A huge Joshua Tree provides welcome shade.

A huge Joshua Tree provides welcome shade.

The California crest seemed distinguishable to me in four large areas: the transverse ranges of the San Bernardino and San Gabriel mountains; the Southern Sierra; Central California; and the Cascade volcanoes of Northern California. Reflecting upon these landscapes and how I experienced them, I set the composition in four chapters: Sky Islands, Mojave, The Rebirth of Owens Lake and Cinder Cone. The elevation profile of the California PCT suggested a compelling structure, a long line I semi-consciously recreated in the overall dramatic arch of my composition.
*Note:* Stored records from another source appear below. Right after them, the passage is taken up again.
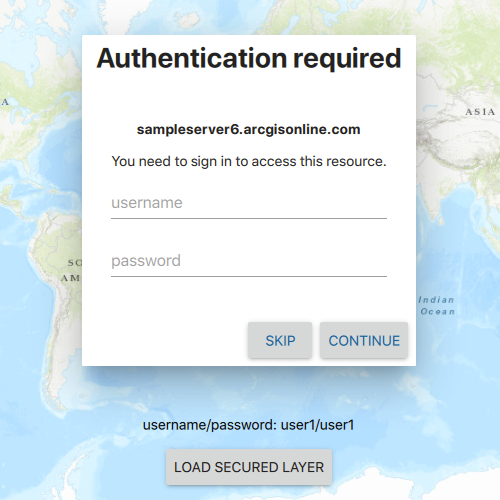
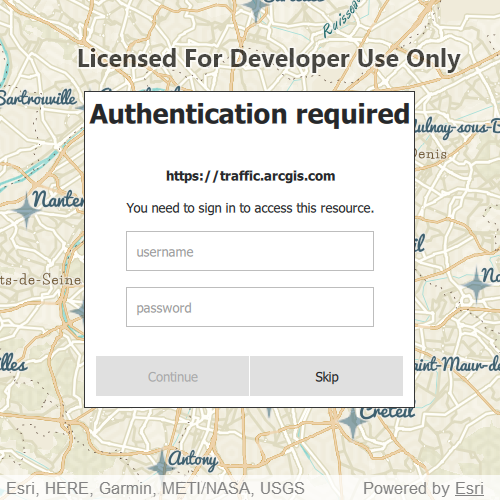
Update c++ TokenAuthentication sample README

diff --git a/ArcGISRuntimeSDKQt_CppSamples/CloudAndPortal/TokenAuthentication/README.md b/ArcGISRuntimeSDKQt_CppSamples/CloudAndPortal/TokenAuthentication/README.md
@@ -10,18 +10,29 @@ Allows you to access a secure service with the convenience and security of ArcGI
 
 ## How to use the sample
 
-Once you launch the app, you will be challenged for an ArcGIS Online login to view the protected map service. Enter a user name and password for this resources. In this case, the username is `user1` and the password is also `user1`.
+Once you launch the app, you will be challenged for an ArcGIS Online login to view the protected map service. Enter a user name and password for an ArcGIS Online named user account (such as your ArcGIS for Developers account). If you authenticate successfully, the protected map service will display in the map.
 
 ## How it works
 
-1. Create a `ArcGISMapImageLayer` passing in the URL to a map service that is secured with token-based authentication.
-2. Append the map image layer to the operational layers to display the map.
+1. Create a `Portal`.
+2. Create a `PortalItem` for the protected web map using the `Portal` and Item ID of the protected map service.
+3. Create a `Map` using the `PortalItem`.
+4. Set the map to display in the `MapView`.
 
 ## Relevant API
 
 * Map
 * MapView
-* ArcGISMapImageLayer
+* Portal
+* PortalItem
+
+## About the data
+
+The [Traffic web map](https://arcgisruntime.maps.arcgis.com/home/item.html?id=e5039444ef3c48b8a8fdc9227f9be7c1) uses public layers as well as the world traffic (premium content) layer. The world traffic service presents historical and near real-time traffic information for different regions in the world. The data is updated every 5 minutes. This map service requires an ArcGIS Online organizational subscription.
+
+## Additional information
+
+Please note: the username and password are case sensitive for token-based authentication. If the user doesn't have permission to access all the content within the portal item, partial or no content will be returned.
 
 ## Tags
In a technical sense, music also has the ability to express real things like line, contour, color, and direction (the basic elements of a map). A great example of this is Romanian composer Gyorgy Ligeti’s Coloana Infinita, a composition for solo piano inspired by Constantin Brâncuși’s sculpture of the same name. Thus the craft of composition can, like a mental map, serve both a topographical and emotional representation of the landscape. A rising scale may suggest an escarpment; a lush chord presents a vision of alpenglow or perhaps, a dense, diverse forest; fast, granular riffs that repeat relentlessly like the wind, sand and sun of the desert.

Composing music and eating breaskfast on the Pacific Crest Trail.

Composing music and eating breaskfast on the Pacific Crest Trail.

The land, Barry Lopez writes in Arctic Dreams, is “an animal that contains all other animals.” Walking the PCT allows one to see that it is indeed alive and vigorous; the trail transcends arbitrary boundaries to reveal the landscape as it really is, interconnected regions that work together to harbor diverse and plant and animal life. It is a chance, Lopez writes, to have an “elevated conversation with the land” – to gracefully leave behind one’s comfort zone and be consumed by a mysterious, beautiful creature.

Max Stoffregen is a composer, keyboard player, and teacher working in the San Francisco area.  Friction String Quartet will perform Max’s  composition – The California Crest –  at Old First Church, 1751 Sacramento Street, San Francisco, CA 94109  on April 24 at 8 p.m. Tickets are $20 for adults, $5 for students, free for children and can be purchased at the door or in advance.

Banner Peak.

Banner Peak.

Lassen Peak.

Lassen Peak.

Photo by: Nathaniel Middleton